Stop subsidies to the fossil industry
Stop subsidies to the fossil industry
Every minute the fossil industry receives €14,000 in state support. That’s €7.6 billion per year. Almost half of this sum results from the exemption of air transport and shipping from energy taxes. At the same time, the energy transition in the Netherlands is going far too slowly. The Netherlands has never before emitted more CO2 than it did in 2016. The share of the market held by sustainable energy is scarcely growing. We must make the polluters pay instead of giving them huge subsidies. The money freed up could be invested in energy conservation and the transition to sustainable energy, affordable for all. Education and science can and must play a crucial role in this transition.
By Sandra Beckerman and Frank Futselaar
Close links continue to bind science and the fossil industry. This results in excesses in which science becomes biased in favour of fossil interests. Only last week a complaint was lodged regarding the integrity of a professor at Rotterdam’s Erasmus University who had failed to mention that a piece of research with which he was involved was funded by Shell. The research’s conclusions were extremely favourable to the company.
There is still a great deal more scientific research into fossil energy than into sustainable solutions. Recent years have seen the government, together with industry, investing primarily in short-term research projects. Their thinking seemed logical: corporations know what’s needed and innovation can be put quickly into practice through cooperation. In practice things turned out differently. In July the Minister for Economic Affairs concluded that “hardly any groundbreaking innovations have been achieved.” A study conducted by professor of innovation and economics Marianna Mazzucato confirms this. Major breakthroughs seldom come from the sort of short-term studies involving corporations in which the Netherlands currently invests, but from protracted, publicly-funded research.
The fossil industry also has links to junior- and middle-school education. Shell is currently organising the Generation Discover Festival, a technology event for young people which has provoked a great deal of protest. Shell’s lesson packages give an extremely rosy view of the fossil industry. Despite the fact that 100,000 people have suffered some form of damage or injury as a result of drilling for gas and the related earthquakes in Groningen, Shell’s claim to school students is that only slight tremors can be provoked.
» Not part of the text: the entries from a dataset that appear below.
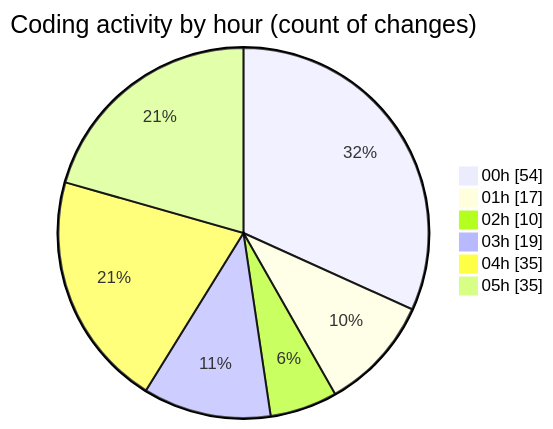
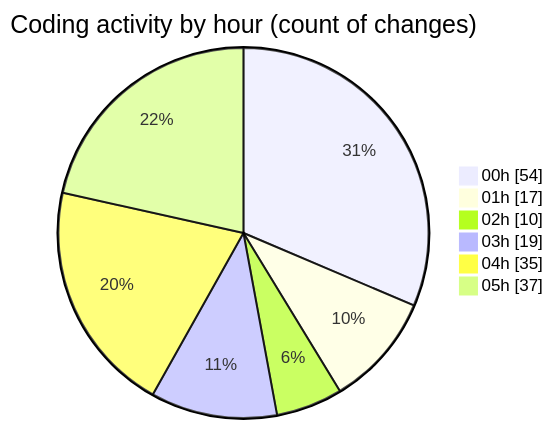
One commit to lephambinh05/code-tracking changed the second of 2 diagrams in 2025-07-26/quanlyrapchieuphim-1/README.md. Above: the diagram before and after it, drawn with Mermaid. The commit also changed other lines of this file and 1 other file, not shown here.

````diff
--- a/2025-07-26/quanlyrapchieuphim-1/README.md
+++ b/2025-07-26/quanlyrapchieuphim-1/README.md
@@ -53,10 +53,10 @@
 ```mermaid
 pie showData
 title Coding activity by hour (count of changes)
 "00h" : 54
 "01h" : 17
 "02h" : 10
 "03h" : 19
 "04h" : 35
-"05h" : 35
+"05h" : 37
 ```
````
The Netherlands Organisation for applied scientific research (TNO) has predicted that between now and 2030 50,000 jobs will be created by the transition to renewable energy, far more than will be lost in the fossil industries. These jobs will be at all levels, with the innovative company McKinsey calculating that 45.000 jobs will come from installation alone, which would be great. These jobs will not be created, however, if the energy transition isn’t speeded up, and unless we invest now in good education, including technical education, there won’t be anyone to fill them.
The Netherlands is lagging behind in the energy transition, so far behind our neighbours in fact that we have come to be known as the dirty man of Europe. We must speed up. The close links between education and science on the one hand and the fossil industry on the other must be cut. The billions paid in subsidies to the fossil industry must be ended. Potentially, many jobs can be created, which is why we need to invest in good technical education from junior school onwards, at all levels. The vocational paths VMBO and MBO currently receive far too little attention. Moreover, strong investment in long-term fundamental and independent scientific research is needed. This is the kind of research that leads most often to breakthroughs.
In the opinion of the Socialist Party, with its lesson package Shell is giving a false, rosy picture of the fossil industry.